I love the country of my birth so much that I travel back to Liberia every year. Two major problems that I see whenever I travel is the lack of quality healthcare and unemployment. My advice to those in government who have travelled or lived in the diaspora is to help empower our people. Liberia needs at least one good hospital that properly treats sick people. It needs private sector enterprises’ participation to build the economy. People fall sick from preventable diseases and die from treatable illnesses daily. For instance, during our health fair we treat individuals that have high blood pressure, high blood sugar readings, STDs, etc, who are not on any form of treatment. These common health problems are easily solved by routine doctor visits and getting treatments. Due to financial hardship, people live with these health problems and sometimes die because they cannot afford the fee for doctor visits or medications. Our country needs help because our health sector is lacking a whole lot of necessities.
Care Africa Medical Foundation treated over 1, 000 people between 2019 – 2020. The Covid-19 pandemic slowed us down, but we are back on track. If a small foundation can accomplish treating 1,000 people within a year, imagine what we all can do if we work together and put our home country as a priority.
How can new clients reach you?
New clients can contact Amaris Home Health by phone at (720) 502-6355 and Assurance Support Services at (720) 420-9049. They can also walk into our office at 11059 E Bethany Drive Suite 105 Aurora, CO 80014.
Is there anything else you’d like to add?
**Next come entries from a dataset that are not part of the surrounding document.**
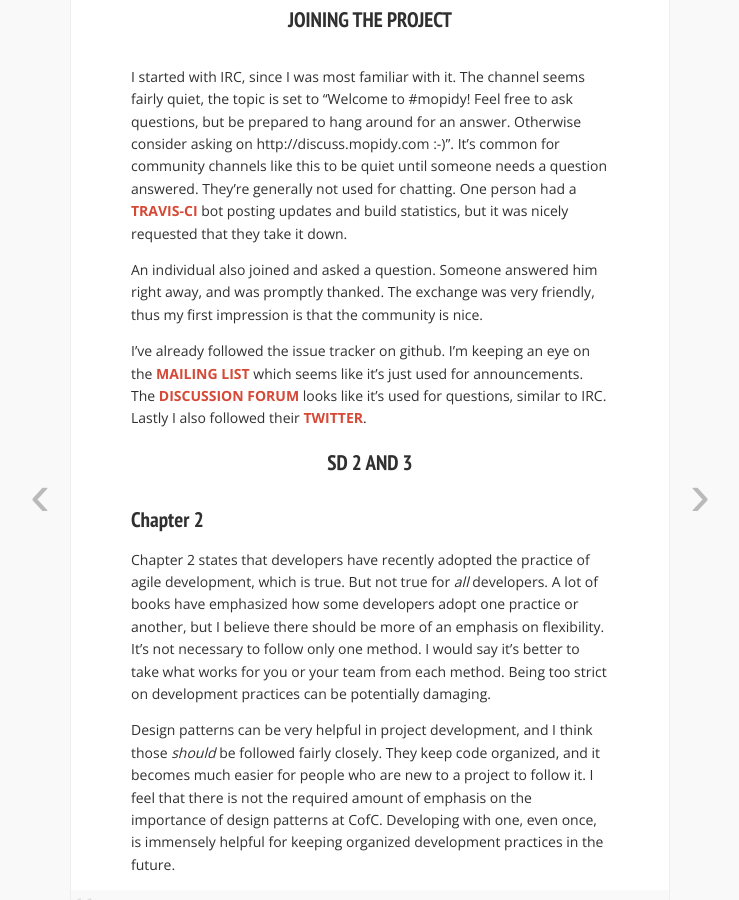
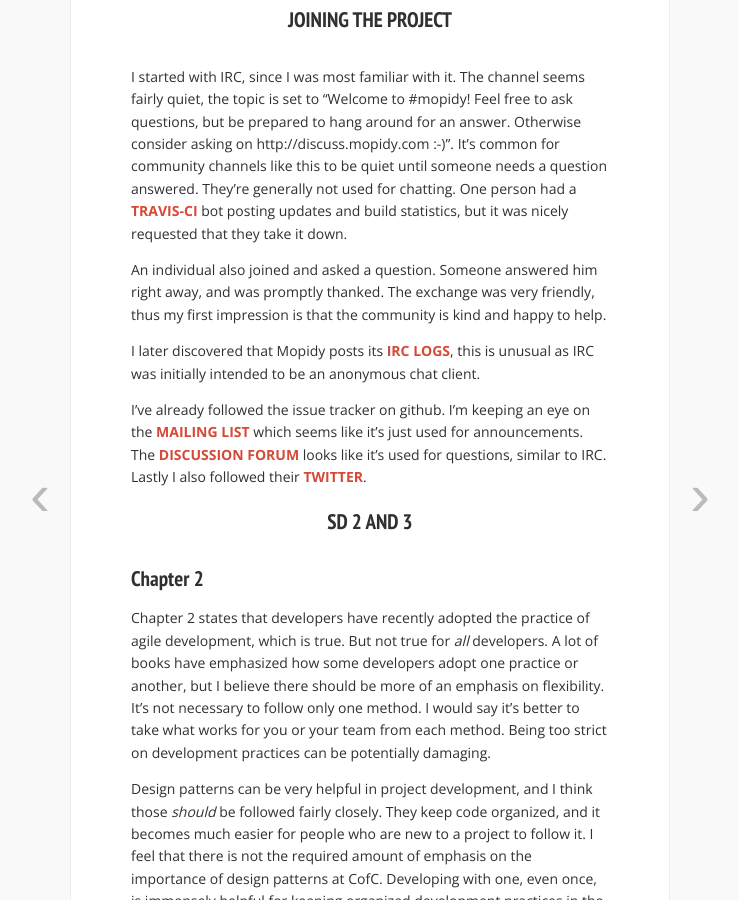
Before and after one commit to Lixxia/lixxia.github.io, a Jekyll site: the page built from _posts/2015-01-26-joining.md, in a window 1280 px wide and 900 px high, scrolled down 934 px. Shown: the whole window, without its empty margins (270-1009 px from the left). Built offline with Jekyll 4.4.1, drawn with Linux system fonts in a browser that asks for light colours; nearby versions of some CDN libraries; Markdown is read by kramdown in place of the engine named in the settings; comment, search, counter and statistics services are not loaded.

Commit message:
updating post

```diff
--- a/_posts/2015-01-26-joining.md
+++ b/_posts/2015-01-26-joining.md
@@ -15,7 +15,9 @@ I've been using IRC for several years already and am constantly on a CS channel
 # Joining the Project
 I started with IRC, since I was most familiar with it. The channel seems fairly quiet, the topic is set to "Welcome to #mopidy! Feel free to ask questions, but be prepared to hang around for an answer. Otherwise consider asking on http://discuss.mopidy.com :-)". It's common for community channels like this to be quiet until someone needs a question answered. They're generally not used for chatting. One person had a [Travis-ci](https://travis-ci.org/recent) bot posting updates and build statistics, but it was nicely requested that they take it down.
 
-An individual also joined and asked a question. Someone answered him right away, and was promptly thanked. The exchange was very friendly, thus my first impression is that the community is nice.
+An individual also joined and asked a question. Someone answered him right away, and was promptly thanked. The exchange was very friendly, thus my first impression is that the community is kind and happy to help.
+
+I later discovered that Mopidy posts its [IRC logs](https://botbot.me/freenode/mopidy/), this is unusual as IRC was initially intended to be an anonymous chat client.
 
 I've already followed the issue tracker on github. I'm keeping an eye on the [mailing list](https://groups.google.com/forum/?fromgroups=#!forum/mopidy) which seems like it's just used for announcements. The [discussion forum](https://discuss.mopidy.com/) looks like it's used for questions, similar to IRC. Lastly I also followed their [twitter](https://twitter.com/mopidy).
 
```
I would like to take this time to thank Afrik Digest for featuring me in their magazine. I am humbled and grateful for this opportunity. My prayer is that my story will inspire others to do great things. I want us to build our African community in Colorado and continue to support each other.